In a Multi-AZ configuration, you'll need a minimum of two database instances in different availability zones. With this setup, we have the notion of a primary and standby.
There are some major differences between a Multi-AZ configuration and read replica:
- In a Multi-AZ configuration, data is distributed synchronously so that all of the instances have the same data at any given time.
- You can't use the standby to offload reads from an application. The standby is only there for failover.
Lastly, failover is handled automatically. So, if the primary goes down, AWS changes the DNS records to point to a standby. So, there is no manual interaction needed for failover.
Multi-AZ configuration is just as easy to configure as a replica (actually, easier). If you followed along in our previous videos, when we initially set up the
But, even if you select
After that, the remaining configuration is the same as any other instance.
In this video, we configured a read replica and a Multi-AZ. We've discussed some of the pros and cons of each and some of the reasons to use one over the other.
At the end of the day, your disaster recovery plan is going to be catered to the needs of your business or application. In certain cases, longer downtime windows might be acceptable. High availability may or may not be a concern and your application might not have the amount of traffic that justifies replication.

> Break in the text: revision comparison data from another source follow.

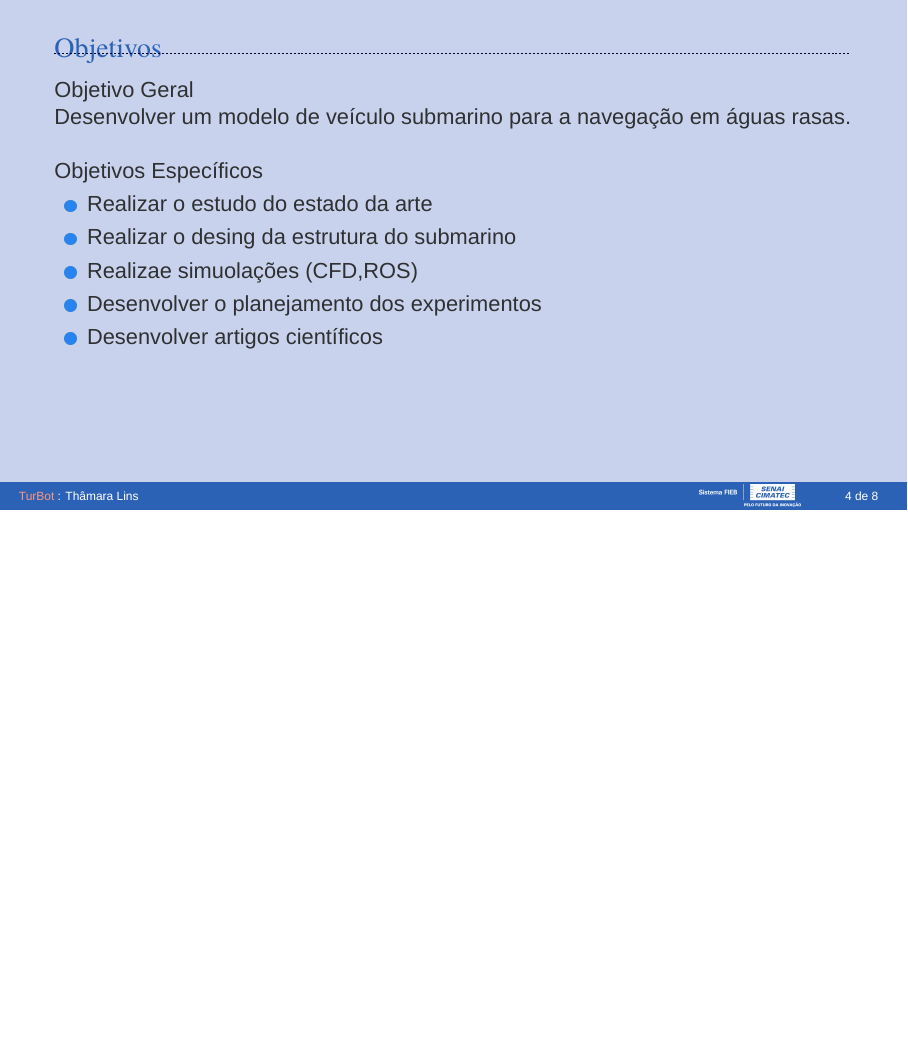
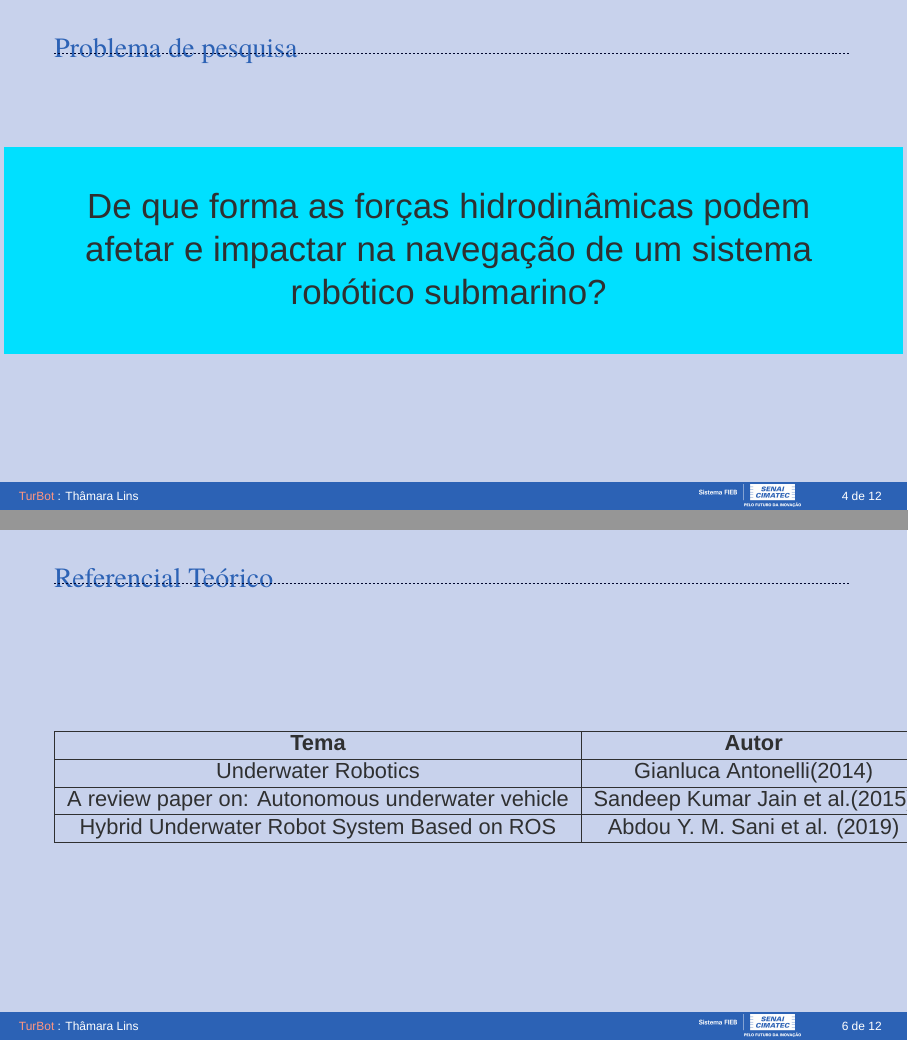
Before and after one commit to Thamaralins/trail-tubort-beamer, LaTeX slides (presentation.tex, which reads Sections/01-introduction.tex): page 4 of 8 before the commit and pages 4 and 6 of 12 after it, the two joined at a grey line, the shorter picture padded with empty space. Compiled offline with XeLaTeX; a missing font is replaced by an installed copy or a similar font.

Commit message:
addmetodobilietabela

```diff
--- a/Sections/01-introduction.tex
+++ b/Sections/01-introduction.tex
@@ -35,6 +35,31 @@
 \end{frame}
 %-
 %*----------- SLIDE -------------------------------------------------------------
+\begin{frame}[c]{Problema de pesquisa}
+    \transdissolve[duration=0.5]
+
+    \begin{center}
+        \Wider{%
+        \begin{shaded}
+        \begin{center}
+            \vspace*{0.4cm}
+            \resizebox{!}{1.3cm}{%
+               % \color{bg} O objetivo é ter um objetivo.
+                \begin{tabular}{ccc}
+                    De que forma as forças hidrodinâmicas podem \\
+                    afetar e impactar na navegação de um sistema  \\
+                    robótico submarino?
+                  \end{tabular}
+            }%
+        \end{center}
+        \end{shaded}
+        }%
+    \end{center}
+%*----------- notes
+    \note[item]{Notes can help you to remember important information. Turn on the notes option.}
+\end{frame}
+%-
+%*----------- SLIDE -------------------------------------------------------------
 \begin{frame}[t]{Objetivos}
     Objetivo Geral
     \newline
@@ -50,9 +75,26 @@
         \item Desenvolver artigos científicos
     \end{itemize}
 
+%*----------- notes
+    \note[item]{Notes can help you to remember important information. Turn on the notes option.}
+\end{frame}
+%-
+%*----------- SLIDE -------------------------------------------------------------
+\begin{frame}[t]{Referencial Teórico}
+\vspace{0.5cm}
+     \begin{table}[ht!]
+    \centering
+        \caption{}
+            \begin{tabular}{|c|c|c|} \hline
+             \textbf{Tema}&\textbf{Autor}\\ \hline
+             Underwater Robotics & Gianluca Antonelli(2014)\\ \hline
+             A review paper on: Autonomous underwater vehicle & Sandeep Kumar Jain et al.(2015) \\ \hline
+             Hybrid Underwater Robot System Based on ROS & Abdou Y. M. Sani et al. (2019)\\ \hline
+         \end{tabular}
+     \end{table}
 
 %*----------- notes
-    \note[item]{Notes can help you to remember important information. Turn on the notes option.}
+\note[item]{Notes can help you to remember important information. Turn on the notes option.}
 \end{frame}
 %-
 %*----------- SLIDE -------------------------------------------------------------
```
Also changed, not shown: presentation.pdf, Sections/01-introduction.tex (82 more changed lines).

We've only scraped the surface of what's available in terms of data loss mitigation and resiliency. We've added a few resources below that have far more information regarding what's available in AWS. If you're interested in this topic, you should definitely spend some time looking through them.